- [What to do]
Across all entries below, how many lines include "docs"? Answer with the number alone.

Change detection outputs:
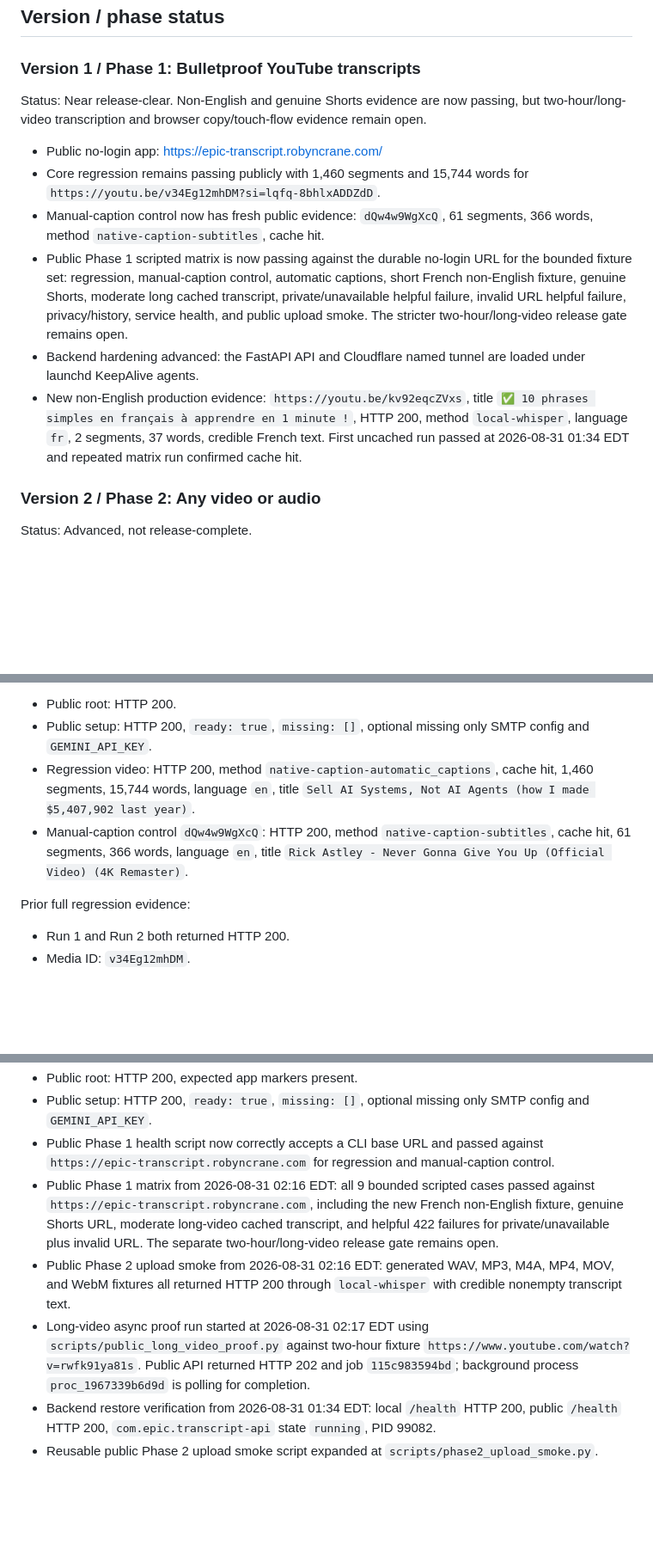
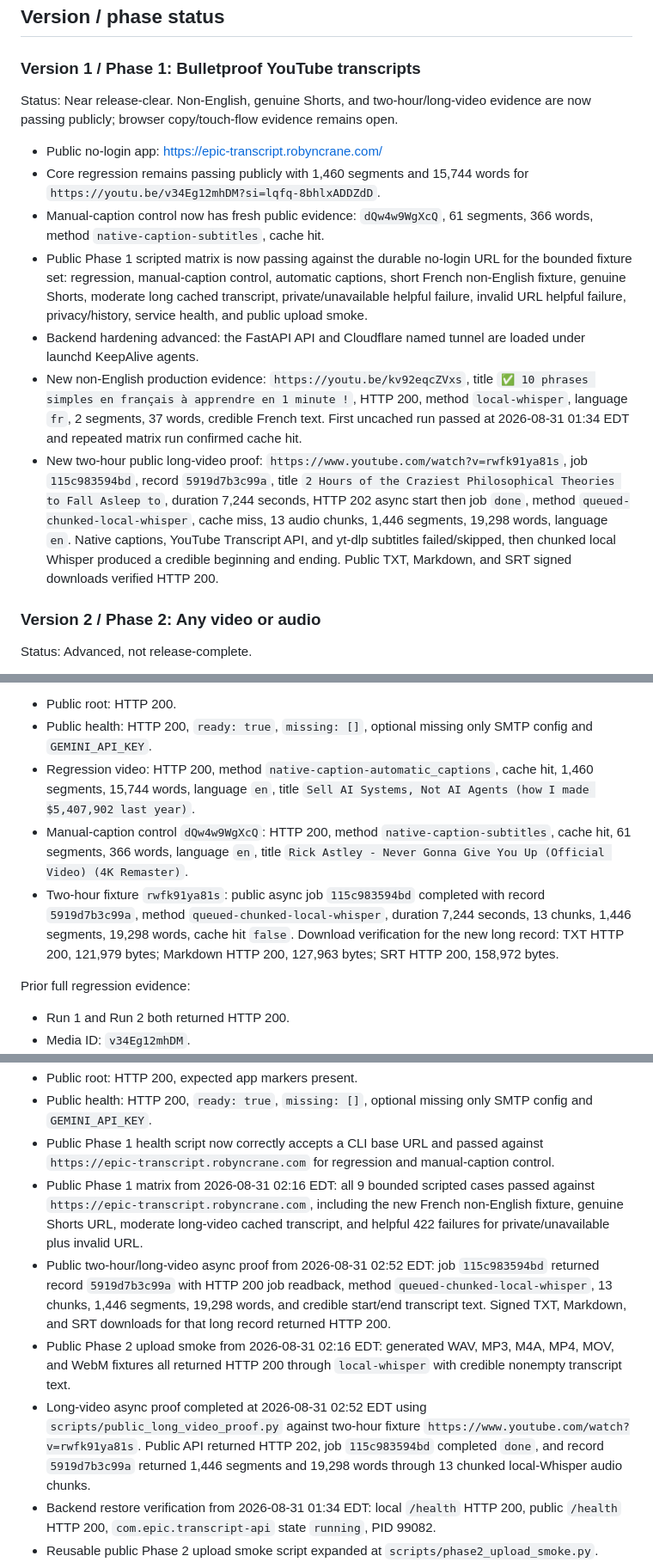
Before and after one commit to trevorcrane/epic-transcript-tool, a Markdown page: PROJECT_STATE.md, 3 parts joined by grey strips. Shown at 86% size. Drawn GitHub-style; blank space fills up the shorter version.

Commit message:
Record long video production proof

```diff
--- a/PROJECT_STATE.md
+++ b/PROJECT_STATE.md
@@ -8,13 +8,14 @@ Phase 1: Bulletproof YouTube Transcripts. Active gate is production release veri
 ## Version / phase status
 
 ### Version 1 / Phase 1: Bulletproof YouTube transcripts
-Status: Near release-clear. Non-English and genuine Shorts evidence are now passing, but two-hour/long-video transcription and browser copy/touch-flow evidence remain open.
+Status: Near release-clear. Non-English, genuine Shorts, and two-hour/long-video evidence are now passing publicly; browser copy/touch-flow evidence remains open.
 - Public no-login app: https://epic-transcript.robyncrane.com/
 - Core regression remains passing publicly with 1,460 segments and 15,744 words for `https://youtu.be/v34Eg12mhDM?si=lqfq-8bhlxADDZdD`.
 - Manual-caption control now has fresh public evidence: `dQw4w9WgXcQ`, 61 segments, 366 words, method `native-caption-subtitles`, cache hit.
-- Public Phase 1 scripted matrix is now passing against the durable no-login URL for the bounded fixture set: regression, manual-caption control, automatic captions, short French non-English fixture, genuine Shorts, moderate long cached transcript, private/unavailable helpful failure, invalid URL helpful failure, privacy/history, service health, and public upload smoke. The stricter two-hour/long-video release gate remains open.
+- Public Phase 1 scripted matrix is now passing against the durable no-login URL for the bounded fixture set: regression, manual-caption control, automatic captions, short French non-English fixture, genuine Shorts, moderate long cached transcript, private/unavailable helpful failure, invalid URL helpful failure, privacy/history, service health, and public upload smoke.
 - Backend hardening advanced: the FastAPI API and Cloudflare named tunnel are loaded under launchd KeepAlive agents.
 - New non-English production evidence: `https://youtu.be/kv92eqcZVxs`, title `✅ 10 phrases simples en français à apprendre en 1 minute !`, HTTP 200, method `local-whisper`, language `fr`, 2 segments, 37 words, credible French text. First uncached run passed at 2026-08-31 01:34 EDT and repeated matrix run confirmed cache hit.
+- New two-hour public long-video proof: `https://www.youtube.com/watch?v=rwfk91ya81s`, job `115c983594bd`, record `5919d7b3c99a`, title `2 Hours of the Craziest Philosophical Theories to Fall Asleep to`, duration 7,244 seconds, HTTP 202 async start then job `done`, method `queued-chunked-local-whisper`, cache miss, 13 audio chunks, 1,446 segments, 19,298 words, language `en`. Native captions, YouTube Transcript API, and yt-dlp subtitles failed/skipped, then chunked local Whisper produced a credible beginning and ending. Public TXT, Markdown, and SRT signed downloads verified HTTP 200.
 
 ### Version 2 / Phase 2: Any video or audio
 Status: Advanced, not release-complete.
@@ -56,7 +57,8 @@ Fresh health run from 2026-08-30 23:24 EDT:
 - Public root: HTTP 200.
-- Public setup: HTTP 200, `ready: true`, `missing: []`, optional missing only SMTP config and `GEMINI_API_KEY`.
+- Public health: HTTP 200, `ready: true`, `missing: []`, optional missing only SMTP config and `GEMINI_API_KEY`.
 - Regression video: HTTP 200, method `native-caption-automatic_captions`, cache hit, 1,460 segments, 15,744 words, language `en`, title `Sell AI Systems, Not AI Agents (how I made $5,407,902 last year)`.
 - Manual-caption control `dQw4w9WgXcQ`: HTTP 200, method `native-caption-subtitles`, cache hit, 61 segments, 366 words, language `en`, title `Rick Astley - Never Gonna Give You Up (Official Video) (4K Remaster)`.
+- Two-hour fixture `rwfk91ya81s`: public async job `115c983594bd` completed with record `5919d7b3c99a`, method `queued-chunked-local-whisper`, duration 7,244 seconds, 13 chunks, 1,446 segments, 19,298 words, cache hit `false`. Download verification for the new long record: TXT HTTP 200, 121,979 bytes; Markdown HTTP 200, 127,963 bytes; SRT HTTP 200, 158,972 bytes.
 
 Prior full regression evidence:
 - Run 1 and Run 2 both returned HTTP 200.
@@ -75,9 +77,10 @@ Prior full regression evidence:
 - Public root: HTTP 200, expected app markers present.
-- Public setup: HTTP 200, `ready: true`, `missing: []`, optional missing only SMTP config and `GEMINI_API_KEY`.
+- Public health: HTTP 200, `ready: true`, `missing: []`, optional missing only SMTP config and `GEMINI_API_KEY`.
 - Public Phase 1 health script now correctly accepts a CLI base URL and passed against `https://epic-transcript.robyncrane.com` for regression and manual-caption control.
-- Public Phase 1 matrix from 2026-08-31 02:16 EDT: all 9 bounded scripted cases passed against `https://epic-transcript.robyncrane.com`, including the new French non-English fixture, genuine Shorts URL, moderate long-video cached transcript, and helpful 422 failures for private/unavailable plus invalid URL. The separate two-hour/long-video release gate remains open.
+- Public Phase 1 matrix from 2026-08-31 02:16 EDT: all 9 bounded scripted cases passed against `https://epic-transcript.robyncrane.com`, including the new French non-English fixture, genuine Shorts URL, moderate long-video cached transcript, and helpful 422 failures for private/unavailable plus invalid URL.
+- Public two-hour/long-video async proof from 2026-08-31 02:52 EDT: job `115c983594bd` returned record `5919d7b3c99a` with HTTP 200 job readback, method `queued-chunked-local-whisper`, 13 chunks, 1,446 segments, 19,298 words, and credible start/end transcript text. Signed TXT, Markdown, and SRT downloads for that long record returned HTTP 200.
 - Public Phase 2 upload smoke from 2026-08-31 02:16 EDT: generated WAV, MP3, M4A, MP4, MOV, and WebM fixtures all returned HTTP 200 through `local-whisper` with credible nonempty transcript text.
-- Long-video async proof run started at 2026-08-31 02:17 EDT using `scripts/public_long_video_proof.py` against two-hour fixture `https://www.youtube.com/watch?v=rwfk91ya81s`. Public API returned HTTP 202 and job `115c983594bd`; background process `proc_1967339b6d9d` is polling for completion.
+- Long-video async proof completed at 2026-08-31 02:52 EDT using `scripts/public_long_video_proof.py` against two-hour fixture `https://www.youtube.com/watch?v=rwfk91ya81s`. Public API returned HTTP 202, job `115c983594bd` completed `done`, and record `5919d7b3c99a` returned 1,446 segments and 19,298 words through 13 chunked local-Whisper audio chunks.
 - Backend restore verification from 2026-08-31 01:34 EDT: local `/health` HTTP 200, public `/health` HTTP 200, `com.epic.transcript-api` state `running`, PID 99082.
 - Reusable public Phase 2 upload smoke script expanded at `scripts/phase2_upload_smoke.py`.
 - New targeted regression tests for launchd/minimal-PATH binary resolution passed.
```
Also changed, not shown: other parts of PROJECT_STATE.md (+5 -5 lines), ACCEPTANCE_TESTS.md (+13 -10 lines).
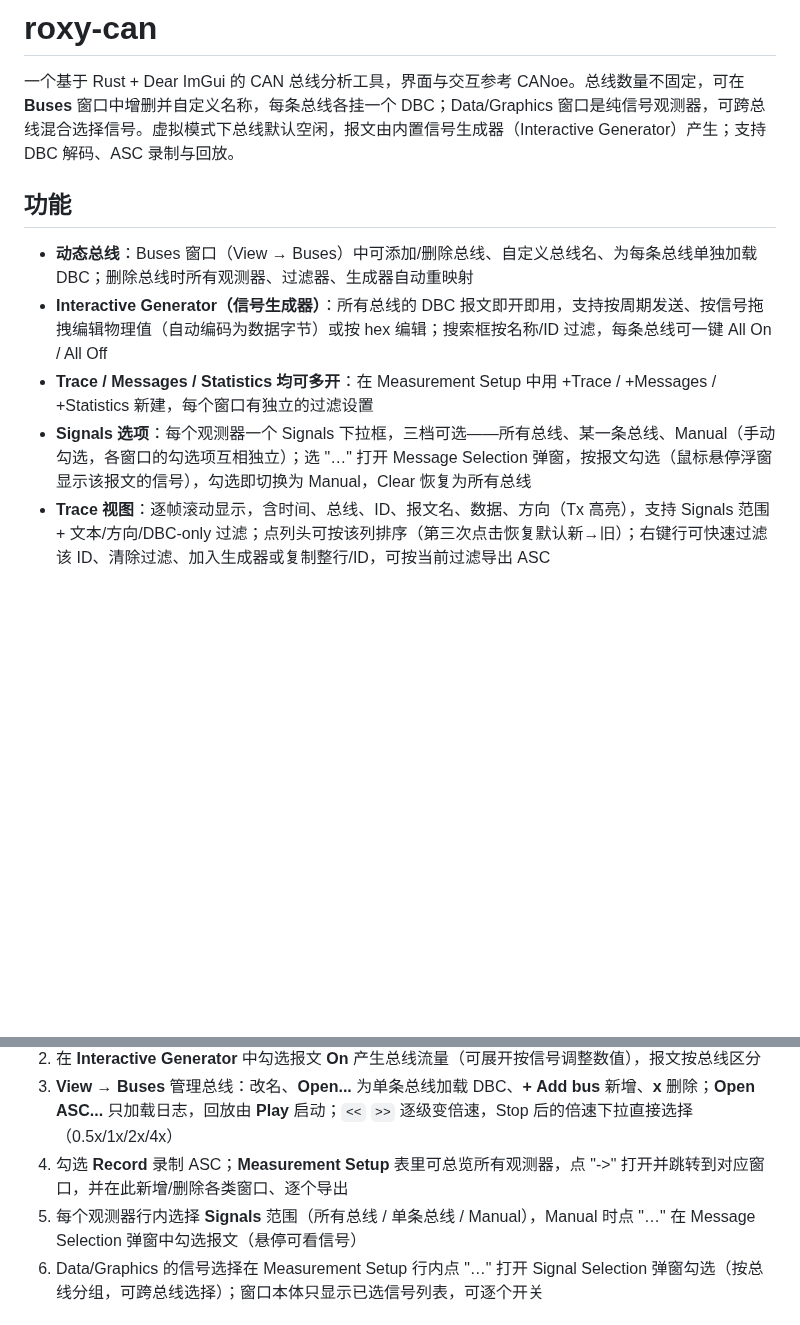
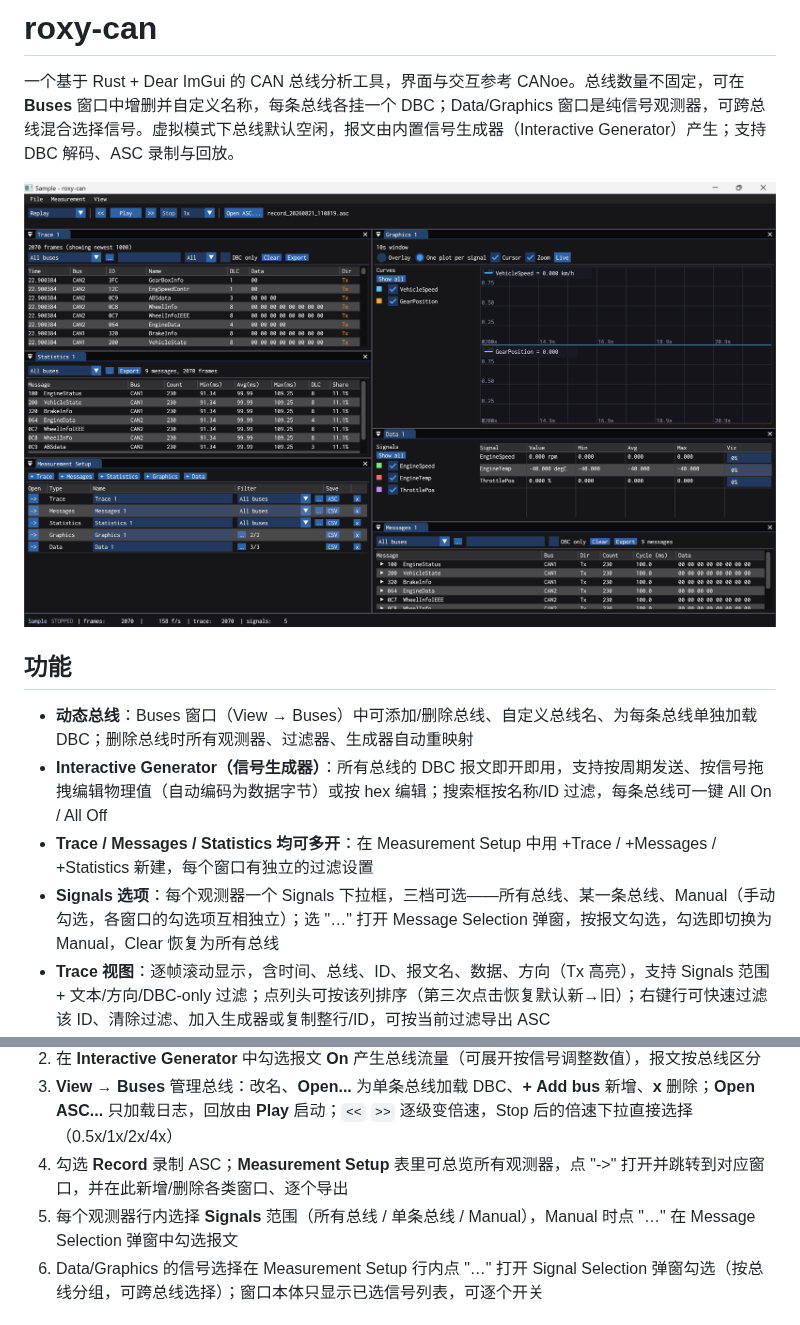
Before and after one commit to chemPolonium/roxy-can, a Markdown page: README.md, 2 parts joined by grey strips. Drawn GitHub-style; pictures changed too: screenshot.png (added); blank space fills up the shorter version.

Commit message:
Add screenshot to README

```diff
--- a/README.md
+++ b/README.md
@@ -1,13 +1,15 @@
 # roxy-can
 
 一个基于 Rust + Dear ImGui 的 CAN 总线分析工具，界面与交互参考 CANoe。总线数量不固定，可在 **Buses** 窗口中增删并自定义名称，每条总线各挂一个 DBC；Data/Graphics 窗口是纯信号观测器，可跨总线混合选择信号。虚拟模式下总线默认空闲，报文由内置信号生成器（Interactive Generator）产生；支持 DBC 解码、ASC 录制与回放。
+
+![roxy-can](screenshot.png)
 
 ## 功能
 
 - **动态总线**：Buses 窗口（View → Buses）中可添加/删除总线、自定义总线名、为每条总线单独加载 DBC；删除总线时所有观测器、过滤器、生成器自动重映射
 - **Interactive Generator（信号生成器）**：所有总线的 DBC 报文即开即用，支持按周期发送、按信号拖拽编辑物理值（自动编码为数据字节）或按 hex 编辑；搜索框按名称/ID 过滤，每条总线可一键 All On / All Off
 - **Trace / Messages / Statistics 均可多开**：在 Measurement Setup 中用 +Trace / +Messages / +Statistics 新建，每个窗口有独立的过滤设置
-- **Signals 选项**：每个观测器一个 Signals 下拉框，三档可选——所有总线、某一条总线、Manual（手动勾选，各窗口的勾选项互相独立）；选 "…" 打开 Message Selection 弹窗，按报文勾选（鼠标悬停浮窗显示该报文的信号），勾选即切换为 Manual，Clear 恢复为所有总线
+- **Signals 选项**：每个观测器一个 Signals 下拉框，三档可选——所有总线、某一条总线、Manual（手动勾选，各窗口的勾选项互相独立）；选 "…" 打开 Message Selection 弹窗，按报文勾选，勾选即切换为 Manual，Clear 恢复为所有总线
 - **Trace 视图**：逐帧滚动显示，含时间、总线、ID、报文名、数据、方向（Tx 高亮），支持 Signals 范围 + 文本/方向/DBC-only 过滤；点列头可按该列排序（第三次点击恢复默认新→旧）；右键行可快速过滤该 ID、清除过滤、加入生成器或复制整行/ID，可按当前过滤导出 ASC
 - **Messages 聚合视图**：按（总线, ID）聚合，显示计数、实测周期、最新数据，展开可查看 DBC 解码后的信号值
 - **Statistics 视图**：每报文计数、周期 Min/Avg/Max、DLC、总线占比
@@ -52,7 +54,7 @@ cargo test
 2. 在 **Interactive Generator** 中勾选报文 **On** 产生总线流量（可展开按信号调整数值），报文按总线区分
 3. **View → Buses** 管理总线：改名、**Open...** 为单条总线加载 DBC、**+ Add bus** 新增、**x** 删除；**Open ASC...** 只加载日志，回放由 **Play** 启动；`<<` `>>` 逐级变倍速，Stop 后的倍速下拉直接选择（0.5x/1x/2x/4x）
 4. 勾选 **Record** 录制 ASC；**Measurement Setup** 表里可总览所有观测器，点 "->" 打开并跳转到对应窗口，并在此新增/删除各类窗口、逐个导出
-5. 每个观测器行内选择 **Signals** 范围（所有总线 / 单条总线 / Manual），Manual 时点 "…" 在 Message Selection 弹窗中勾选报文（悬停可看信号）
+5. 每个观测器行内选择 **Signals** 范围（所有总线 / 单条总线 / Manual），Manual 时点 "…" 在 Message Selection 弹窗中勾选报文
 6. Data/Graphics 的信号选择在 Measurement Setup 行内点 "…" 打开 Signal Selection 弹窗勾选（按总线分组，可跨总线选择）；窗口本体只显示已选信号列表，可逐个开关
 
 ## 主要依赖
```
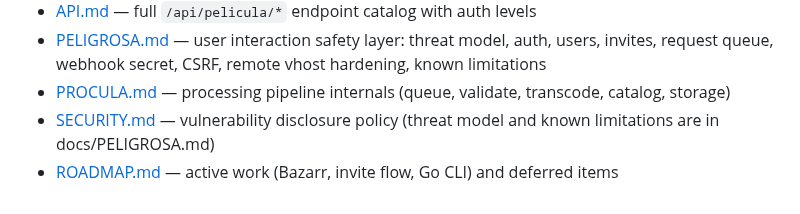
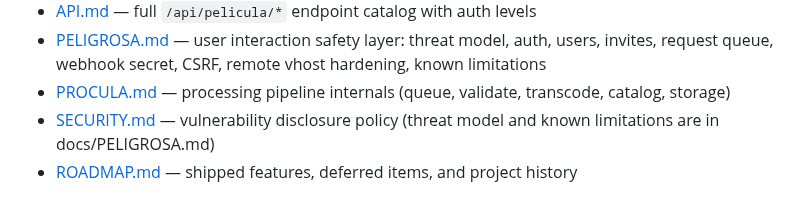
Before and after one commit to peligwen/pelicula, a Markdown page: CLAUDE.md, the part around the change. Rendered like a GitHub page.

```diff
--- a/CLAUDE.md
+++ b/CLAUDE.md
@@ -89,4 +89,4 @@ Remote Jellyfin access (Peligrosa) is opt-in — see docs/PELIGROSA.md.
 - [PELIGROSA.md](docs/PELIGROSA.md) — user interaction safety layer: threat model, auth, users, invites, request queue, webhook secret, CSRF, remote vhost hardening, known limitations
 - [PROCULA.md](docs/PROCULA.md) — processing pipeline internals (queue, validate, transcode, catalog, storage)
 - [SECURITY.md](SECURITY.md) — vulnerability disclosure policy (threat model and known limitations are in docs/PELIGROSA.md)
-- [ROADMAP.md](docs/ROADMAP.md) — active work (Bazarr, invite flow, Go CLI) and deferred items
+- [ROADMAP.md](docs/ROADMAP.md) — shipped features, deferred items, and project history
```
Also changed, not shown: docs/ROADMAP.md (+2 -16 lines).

- [Response to this task]
7